From gloomy times in the 1980s, the American labor movement has returned to apparent prominence through the efforts of a new generation of energetic and progressive leaders. A distinguished group of authors examines this resurgence and the potential of American unions with sympathetic yet critical eyes. Experts from a wide variety of disciplines—industrial relations, political science, economics, and sociology—identify the central developments, analyze the strengths and weaknesses of the new initiatives, and assess the progress made and the prospects for the future. Though all agree on the importance of unions, their opinions of the success of current renewal efforts diverge greatly.

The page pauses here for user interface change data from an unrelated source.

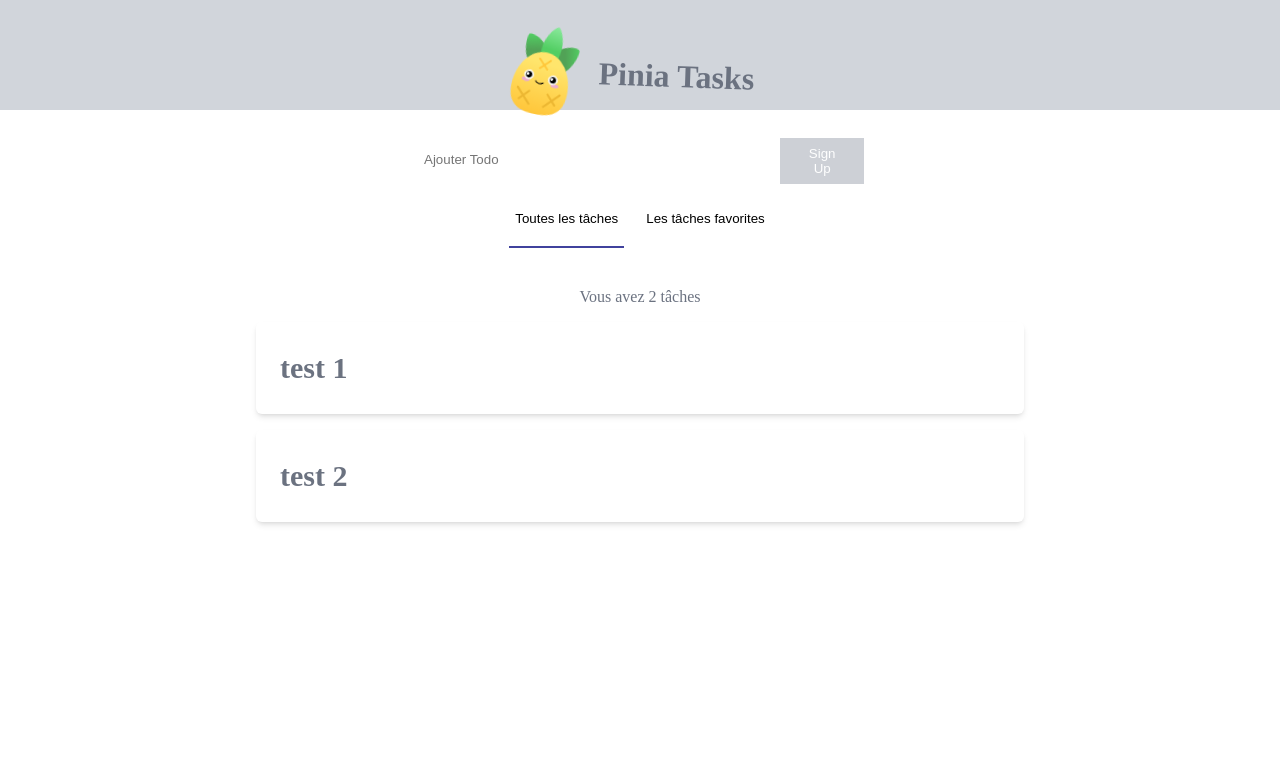
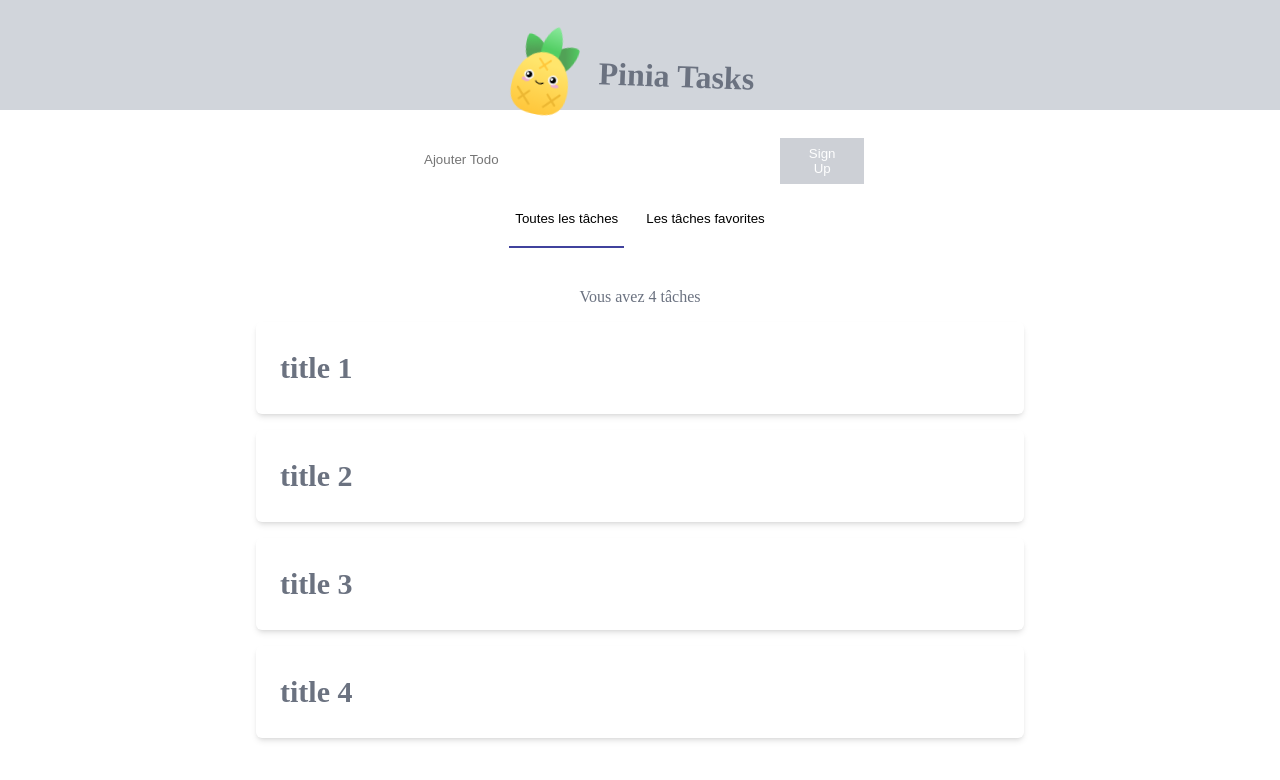
Before and after one commit to CodeurCopieur/Pinia-Course, a Vue app in the folder pinia-tasks/: page / in a window 1280 px wide. Shown: the top 780 px of the page. Built offline with nearby package versions, Linux system fonts and the light colour scheme; data requests are answered from the project's data file; some icons are missing.

Commit message:
Async Actions (part 1)

```diff
--- a/pinia-tasks/src/App.vue
+++ b/pinia-tasks/src/App.vue
@@ -7,6 +7,9 @@
   import TaskForm from './components/TaskForm.vue'
 
   const taskStore  = useTaskStore();
+
+  // fetch tasks
+  taskStore.getTasks()
 
   const filter = ref('all');
 </script>
@@ -36,6 +39,9 @@
         :class="filter === 'favs' ? 'border-b-indigo-500' : 'border-b-transparent'"
         class="ml-4 cursor-pointer border-t-0 border-r-0 border-l-0 bg-transparent">Les tâches favorites</button>
     </nav>
+
+    <!-- loading -->
+    <div class="loading border border-indigo-500 max-w-2xl bg-indigo-400 p-1.5 text-center my-8 mx-auto text-white" v-if="taskStore.loading">Loading tâches...</div>
 
     <!-- task list -->
     <div
--- a/pinia-tasks/src/stores/taskStore.js
+++ b/pinia-tasks/src/stores/taskStore.js
@@ -1,11 +1,10 @@
 import { defineStore } from "pinia";
 
 export const useTaskStore = defineStore('taskStore', {
-  state: ()=> ({
-    tasks: [
-      {id: 1, title: 'test 1', isFav: false},
-      {id: 2, title: 'test 2', isFav: true}
-    ]}),
+    state: ()=> ({
+      tasks: [],
+      loading: false
+    }),
     getters: {
       favs() {
         return this.tasks.filter( t => t.isFav)
@@ -20,6 +19,15 @@ export const useTaskStore = defineStore('taskStore', {
       }
     },
     actions: {
+      async getTasks() {
+        this.loading = true
+
+        const res = await fetch('http://localhost:3000/tasks')
+        const data = await res.json()
+
+        this.tasks = data
+        this.loading = false
+      },
       addTask(task) {
         this.tasks.push(task)
       },
```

The interdisciplinary and comparative approach of Rekindling the Movement is both challenging and enlightening. Rather than merely trumpeting pet opinions, contributors provide hard evidence and causal analysis, grounded in realistic perspectives, to back up suggestions for the improvement of the new labor movement. Their straightforward observations about what is and is not possible, what does and does not work, will be of great practical value for policymakers and union leaders.